How did the concept for BELAY come about?
I was traveling most of the week and still working with an assistant. I saw that when working with the right person, the miles between her office and my location didn’t hinder productivity and success. I knew other leaders could benefit from the flexibility of having the support they need without having to add to their staff. So together with my wife Shannon, we came up with an innovative staffing model which gives leaders the help they need when and where they need it the most. The key ingredient in our secret sauce is the people who serve as virtual assistants, virtual bookkeepers, and website specialists. We only employ the most talented and experienced individuals. Fun Fact: BELAY accepts fewer applicants than Yale or Harvard.

How was the first year in business?
We learned a lot during that first year, mainly what our individual strengths are and how to work together as business leaders. To say it was all fun and games would be a lie – I’m not sure too many people would want to repeat their first year in business! I’m so glad we stuck it out during the bad days because it’s all been worth it.

What was your marketing strategy?
Slow and steady. BELAY is selective with the clients it brings on. Not everyone gets to be a client of BELAY. We rely heavily on referrals.

How fast did the company grow during the first few years?
There was (and still is) such a need in the marketplace for what we offer. We quickly became profitable.

How do you define success?
A happy home. It’s not a dollar value. And, when you see your desired mission in your business practically played out every day with your team and clients, that’s very rewarding. That’s success.

What is the key to success?
Focus, then cast vision often about that focus. Also, treat people like adults who work for you. Trust them. Empower them. Equip them. Resource them, then get out of their way.

What is the greatest lesson you’ve ever learned?
I have had leaders inside of BELAY, on rare occasion, imply I was the ONLY one who could do the task at hand. I have had to challenge that notion, leave my ego at the door, and encourage and empower other leaders to take the task for me. Multiplying yourself often means keeping your pride in check. This is counterintuitive, because leaders worth following are the ones who often give others permission to go before them to execute on the mission.

What are some quotes that you live by?
My dad, Dale Miles, always said, “You stand for something or you fall for everything.”

What are some of your favorite books?
Predictable Success, EntreLeadership, The Ideal Team Player, and The Founder’s Mentality.

Tell me about one of the toughest days you’ve had as an entrepreneur.
I had a good friend of mine leave the business because he didn’t like the decisions I made connected to our future and what was next.
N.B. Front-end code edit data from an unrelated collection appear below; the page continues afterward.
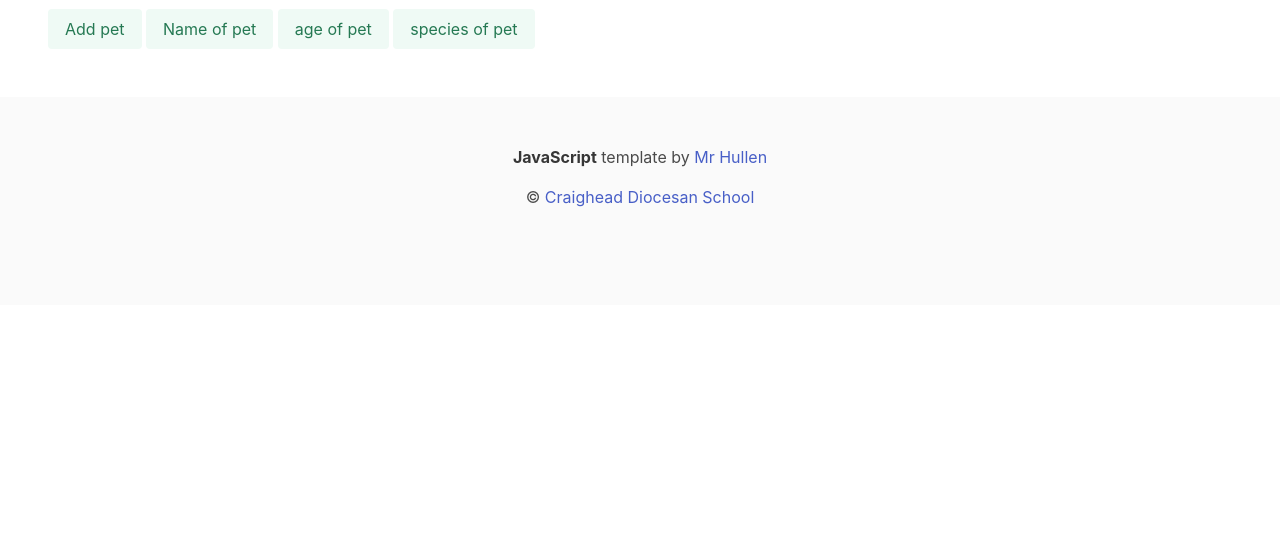
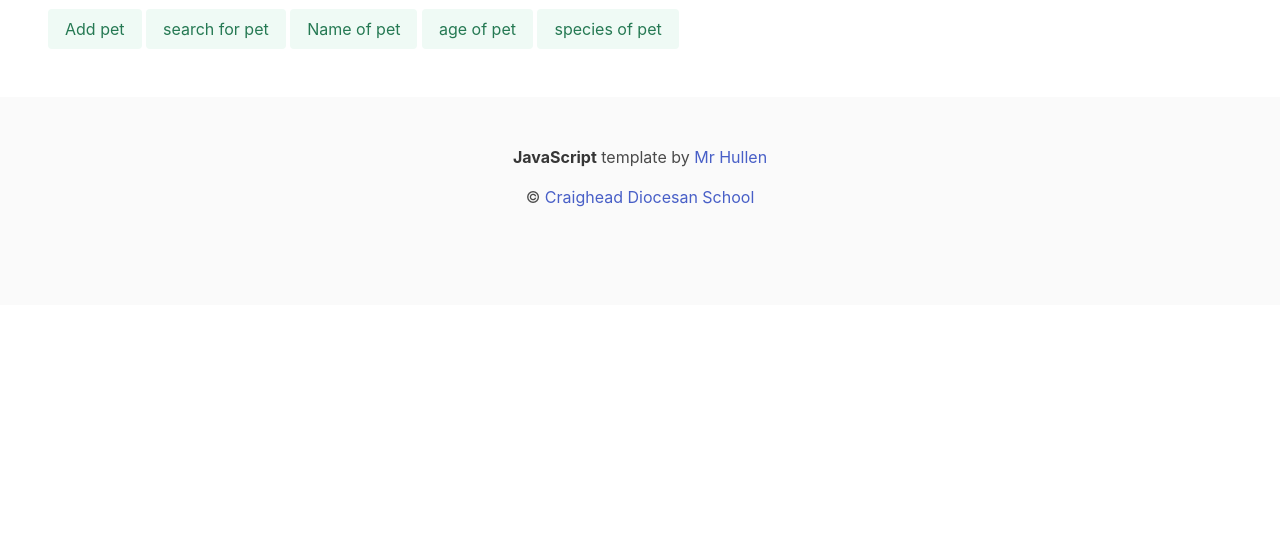
Before and after one commit to craighead-diocesan-school/practice-pet-register-fitzgerald52, a plain HTML site: page index.html in a window 1280 px wide. Shown: the part 249-800 px from the top of the page. Drawn offline with nearby package versions, Linux system fonts and the light colour scheme.

Commit message:
i tried to make a search target

```diff
--- a/index.html
+++ b/index.html
@@ -21,6 +21,7 @@
     <main class="section">
       <h2 class="subtitle">JavaScript</h2>
       <button class="button is-light is-success" onclick="nameadding()">Add pet</button>
+      <button class="button is-light is-success" onclick="search()">search for pet</button>
       <button class="button is-light is-success" onclick="names()">Name of pet</button>
       <button class="button is-light is-success" onclick="ages()">age of pet</button>
       <button class="button is-light is-success" onclick="speicies()">species of pet</button>
--- a/script.js
+++ b/script.js
@@ -1,7 +1,7 @@
 let nameArray = [
-  { name: 'Max ', age: 6, species: ' dog ' },
-  { name: 'Bella ', age: 2, species: ' cat ' },
-  { name: 'Cooper ', age: 3, species: 'rabbit' },
+  { name: 'Max', age: 6, species: ' dog ' },
+  { name: 'Bella', age: 2, species: ' cat ' },
+  { name: 'Cooper', age: 3, species: 'rabbit' },
 ]
 
 function nameadding() {
@@ -37,3 +37,15 @@ function speicies() {
     alert(pet.species)
   }
 }
+
+function search() {
+  let searchtraget = prompt('what is the name of the pet')
+  let searchresult = false
+  // let petfind = prompt('what is the name of the pet you want to find?')
+  for (let pet of nameArray) {
+    if (pet.name == searchtraget) {
+      searchresult = true
+    }
+  }
+  alert(searchresult)
+}
```
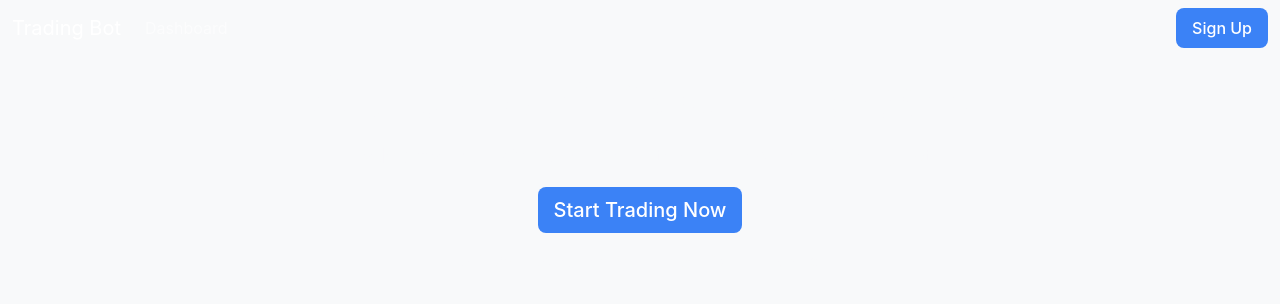
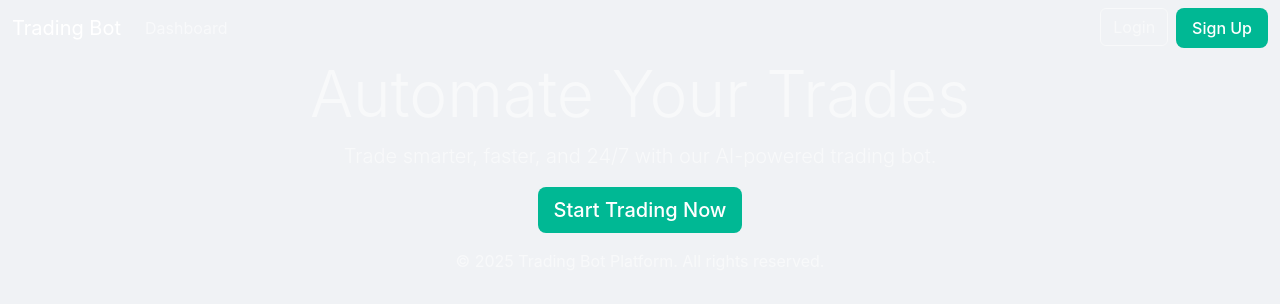
Before and after one commit to yashnair322/pay1, a FastAPI app: page / in a window 1280 px wide. Shown: the top 304 px of the page. Run offline with FastAPI, Linux system fonts and the light colour scheme; some libraries are stand-ins or nearby versions.

Commit message:
Assistant checkpoint: Updated website color theme to lighter trading colors
Assistant generated file changes:
- static/dash.css: Update color theme to lighter trading colors, Update card and background colors

---

User prompt:

it is trading bot website so make the colour theme for it make sure to use light colours

Replit-Commit-Author: Assistant
Replit-Commit-Session-Id: 59423929-a197-44c8-a17a-3a310381dc00

```diff
--- a/static/dash.css
+++ b/static/dash.css
@@ -1,14 +1,18 @@
 :root {
-    --primary-color: #0f172a;
-    --secondary-color: #1e293b;
-    --accent-color: #3b82f6;
-    --text-color: #f8fafc;
+    --primary-color: #2c3e50;
+    --secondary-color: #f8f9fa;
+    --accent-color: #00b894;
+    --text-color: #2d3436;
     --border-radius: 8px;
-    --card-shadow: 0 4px 6px rgba(0, 0, 0, 0.1);
+    --card-shadow: 0 4px 12px rgba(0, 0, 0, 0.08);
+    --success-color: #00b894;
+    --danger-color: #ff7675;
+    --warning-color: #fdcb6e;
+    --info-color: #74b9ff;
 }
 
 body {
-    background-color: #f8f9fa;
+    background-color: #f0f2f5;
     font-family: 'Inter', sans-serif;
     margin: 0;
     padding: 0;
```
It was hard and I agreed with his decision to leave. Not everyone who starts with you will finish with you. It’s just a fact. Oftentimes, what got you here will not be what gets you there, and people on your team must often “re-up” or leave.

When faced with adversity, what pushes you to keep moving forward?
My wife and I have a vision that is 25-30 years from now…and that vision is an image. It’s not a dollar value. It’s an image of what our family looks like then, and that is what we are aiming for. So, when the winds get strong, I lean into that future vision and walk straight towards it. We know what our vision is with clarity, and each day (good or bad) we are walking straight towards it, incrementally, one foot in front of the other.
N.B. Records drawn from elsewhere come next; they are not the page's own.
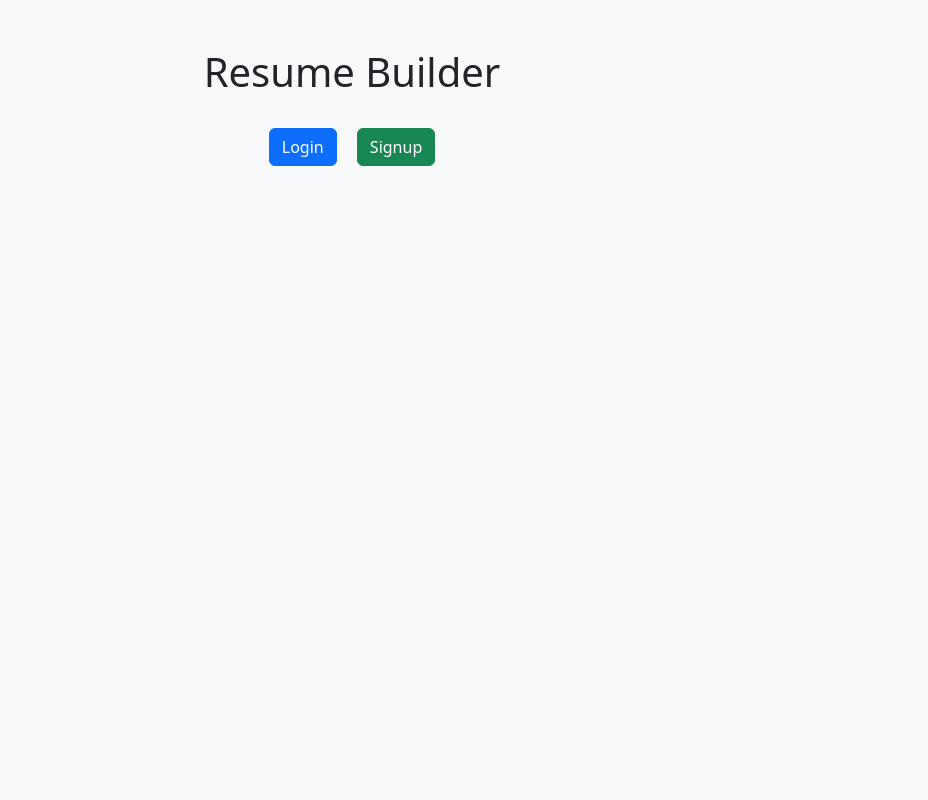
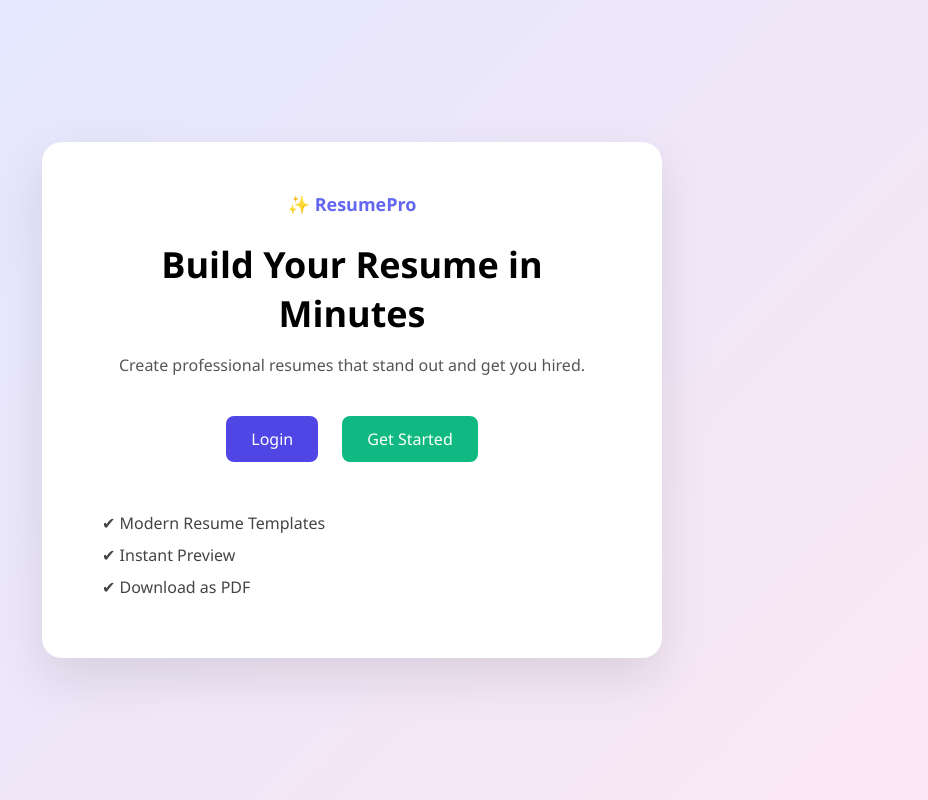
Before and after one commit to jdivyraj/resume_builder, a Flask app: page / in a window 1280 px wide. Shown: the whole page, without its empty margins (288-1216 px from the left). Run offline with Flask 3, Linux system fonts and the light colour scheme.

Commit message:
improved ui

```diff
--- a/requirements.txt
+++ b/requirements.txt
@@ -2,3 +2,4 @@ Flask==3.0.0
 Werkzeug==3.0.0
 gunicorn==21.2.0
 pdfkit
+reportlab
--- a/templates/index.html
+++ b/templates/index.html
@@ -2,17 +2,102 @@
 <html>
 <head>
     <title>Resume Builder</title>
+    <style>
+        body {
+            margin: 0;
+            font-family: 'Segoe UI', sans-serif;
+            background: linear-gradient(135deg, #e0e7ff, #fce7f3);
+        }
 
-    <!-- Bootstrap -->
-    <link href="https://cdn.jsdelivr.net/npm/bootstrap@5.3.0/dist/css/bootstrap.min.css" rel="stylesheet">
+        .container {
+            height: 100vh;
+            display: flex;
+            flex-direction: column;
+            justify-content: center;
+            align-items: center;
+        }
+
+        .card {
+            background: white;
+            padding: 50px 60px;
+            border-radius: 20px;
+            box-shadow: 0 20px 50px rgba(0,0,0,0.1);
+            text-align: center;
+            max-width: 500px;
+        }
+
+        h1 {
+            margin-bottom: 10px;
+            font-size: 36px;
+        }
+
+        p {
+            color: #555;
+            margin-bottom: 30px;
+        }
+
+        .btn {
+            padding: 12px 25px;
+            border-radius: 8px;
+            text-decoration: none;
+            color: white;
+            margin: 10px;
+            display: inline-block;
+            transition: 0.3s;
+        }
+
+        .login {
+            background: #4f46e5;
+        }
+
+        .signup {
+            background: #10b981;
+        }
+
+        .btn:hover {
+            transform: translateY(-2px);
+            opacity: 0.9;
+        }
+
+        .features {
+            margin-top: 40px;
+            text-align: left;
+        }
+
+        .feature {
+            margin: 10px 0;
+            color: #444;
+        }
+
+        .logo {
+            font-size: 18px;
+            margin-bottom: 10px;
+            color: #6366f1;
+            font-weight: bold;
+        }
+    </style>
 </head>
-<body class="bg-light">
 
-<div class="container text-center mt-5">
-    <h1 class="mb-4">Resume Builder</h1>
+<body>
 
-    <a href="/login" class="btn btn-primary m-2">Login</a>
-    <a href="/signup" class="btn btn-success m-2">Signup</a>
+<div class="container">
+    <div class="card">
+
+        <div class="logo">✨ ResumePro</div>
+
+        <h1>Build Your Resume in Minutes</h1>
+        <p>Create professional resumes that stand out and get you hired.</p>
+
+        <a href="/login" class="btn login">Login</a>
+        <a href="/signup" class="btn signup">Get Started</a>
+
+        <div class="features">
+            <div class="feature">✔ Modern Resume Templates</div>
+            <div class="feature">✔ Instant Preview</div>
+            <div class="feature">✔ Download as PDF</div>
+        </div>
+
+    </div>
 </div>
 
 </body>
```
What advice would you give to young entrepreneurs?
1) Trust your team – You can’t delegate if you don’t trust your team.

2) Delegate the result, not the task – Anyone can check something off the list, but if you share with them the result you are hoping to accomplish, then you’ve just empowered your team to approach it from their own viewpoint.
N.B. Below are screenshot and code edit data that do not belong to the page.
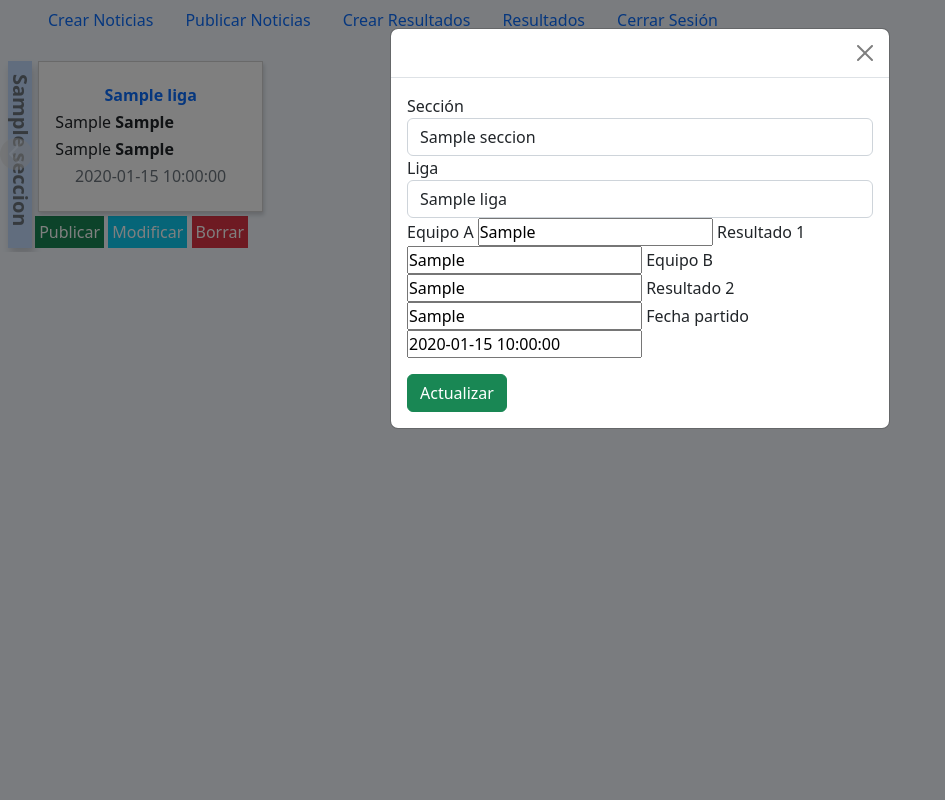
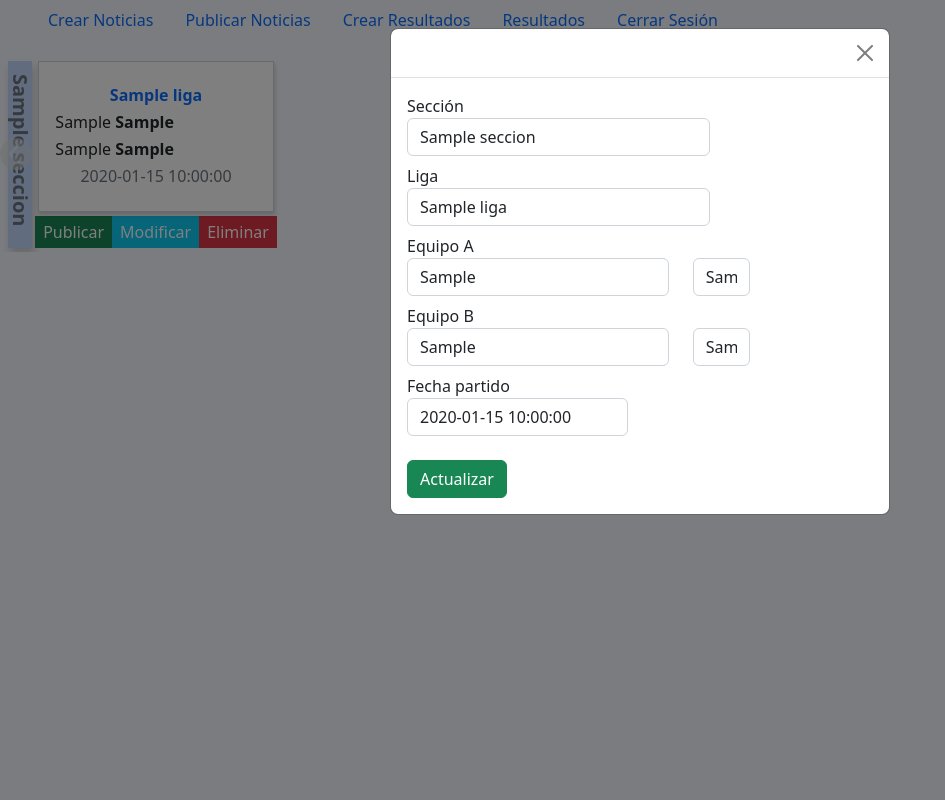
Before and after one commit to Pucelana/eldeportedelaciudad, a Flask app: template templates/admin/pub_marcadores.html in a window 1280 px wide, after a click on "Modificar". Shown: the whole page, without its empty margins (0-945 px from the left). Run offline with Flask 2, Linux system fonts and the light colour scheme; the template is opened without the code that fills it: most values are stand-ins (such as "Sample title", 1, 10 or a date in 2020); some libraries are stand-ins or nearby versions.

Commit message:
corregido

```diff
--- a/templates/admin/crear_resultados.html
+++ b/templates/admin/crear_resultados.html
@@ -29,11 +29,11 @@
     </div>
     <div class="col-md-1">
       <label for="resultado2"></label>
-      <input type="text" class="form-control" id="resultado2" name="resultado2" required>
+      <input type="text" class="form-control" id="resultado2" name="resultado2">
     </div>
     <div class="col-md-6">
       <label for="fecha_parti">Fecha Partido</label>
-      <input type="text" class="form-control" id="fecha_parti" name="fecha_parti" required>
+      <input type="text" class="form-control" id="fecha_parti" name="fecha_parti">
     </div>
    <!-- <div class="col-md-4">
       <label for="imagen">Imágen</label>
--- a/templates/admin/pub_marcadores.html
+++ b/templates/admin/pub_marcadores.html
@@ -65,10 +65,10 @@ Creación del formulario para la creación del post
                   <h6 class="text-center text-secondary">{{ partidos.fecha_parti }}</h6>
                 </div>
               </div>
-              <div class="mt-1">
-                <button type="submit" class="bg-success text-white border-0 p-1">Publicar</button>
-                <button type="submit" id="btn-modificar{{ partidos.id }}" class="bg-info text-white border-0 p-1" data-bs-toggle="modal" data-bs-target="#modal{{ partidos.id }}">Modificar</button>
-                <button type="submit" class="bg-danger text-white border-0 p-1">Borrar</button>
+              <div class="d-flex justify-content-center mt-1">
+                <button type="submit" class="bg-success text-white border-0 py-1 px-2">Publicar</button>
+                <button type="submit" id="btn-modificar{{ partidos.id }}" class="bg-info text-white border-0 py-1 px-2" data-bs-toggle="modal" data-bs-target="#modal{{ partidos.id }}">Modificar</button>
+                <button type="submit" class="bg-danger text-white border-0 py-1 px-2">Eliminar</button>
             </div>
           </div>
           {% endfor %}
@@ -92,23 +92,37 @@ Creación del formulario para la creación del post
               <button type="button" class="btn-close" data-bs-dismiss="modal" aria-label="Close"></button>
             </div>
             <div class="modal-body">
-              <form action="{{ url_for('modificar_marcador', id=partidos.id) }}" method="POST">
+              <form action="{{ url_for('modificar_marcador', id=partidos.id) }}" method="POST" class="row">
+                <div class="col-md-8 mb-2">
                 <label for="seccion">Sección</label>
                 <input type="text" name="seccion" id="seccion" class="form-control" value="{{ partidos.seccion }}">
+                </div>
+                <div class="col-md-8 mb-2">
                 <label for="liga">Liga</label>
                 <input name="liga" id="liga" class="form-control" value="{{ partidos.liga }}">
+                </div>
+                <div class="col-md-7 mb-2">
                 <label for="equipoA">Equipo A</label>
-                <input type="text" name="equipoA" id="equipoA" class="" value="{{ partidos.equipoA }}">
-                <label for="resultado1">Resultado 1</label>
-                <input type="text" name="resultado1" id="resultado1" class="" value="{{ partidos.resultado1 }}">
+                <input type="text" name="equipoA" id="equipoA" class="form-control" value="{{ partidos.equipoA }}">
+                </div>
+                <div class="col-md-2 mb-2">
+                <label for="resultado1"></label>
+                <input type="text" name="resultado1" id="resultado1" class="form-control" value="{{ partidos.resultado1 }}">
+                </div>
+                <div class="col-md-7 mb-2">
                 <label for="equipoB">Equipo B</label>
-                <input type="text" name="equipoB" id="equipoB" class="" value="{{ partidos.equipoB }}">
-                <label for="resultado2">Resultado 2</label>
-                <input type="text" name="resultado2" id="resultado2" class="" value="{{ partidos.resultado2 }}">
+                <input type="text" name="equipoB" id="equipoB" class="form-control" value="{{ partidos.equipoB }}">
+                </div>
+                <div class="col-md-2 mb-2">
+                <label for="resultado2" class="form-label"></label>
+                <input type="text" name="resultado2" id="resultado2" class="form-control" value="{{ partidos.resultado2 }}">
+                </div>
+                <div class="col-md-6 mb-2">
                 <label for="fecha_parti">Fecha partido</label>
-                <input type="text" name="fecha_parti" id="fecha_parti" class="" value="{{ partidos.fecha_parti}}">
+                <input type="text" name="fecha_parti" id="fecha_parti" class="form-control" value="{{ partidos.fecha_parti}}">
+                </div>
                 <div class="row">
-                  <div class="col-6">
+                  <div class="col-md-6">
                     <button type="submit" class="btn btn-success mt-3">Actualizar</button>
                   </div>
                   <!--<div class="col-6">
```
3) Explain the why – When you attach vision and let your team in on what it is, they are more likely to identify with it and implement it. Then, it’s not just you fighting and striving to see it unfold; you’ll have your team all working in the same direction.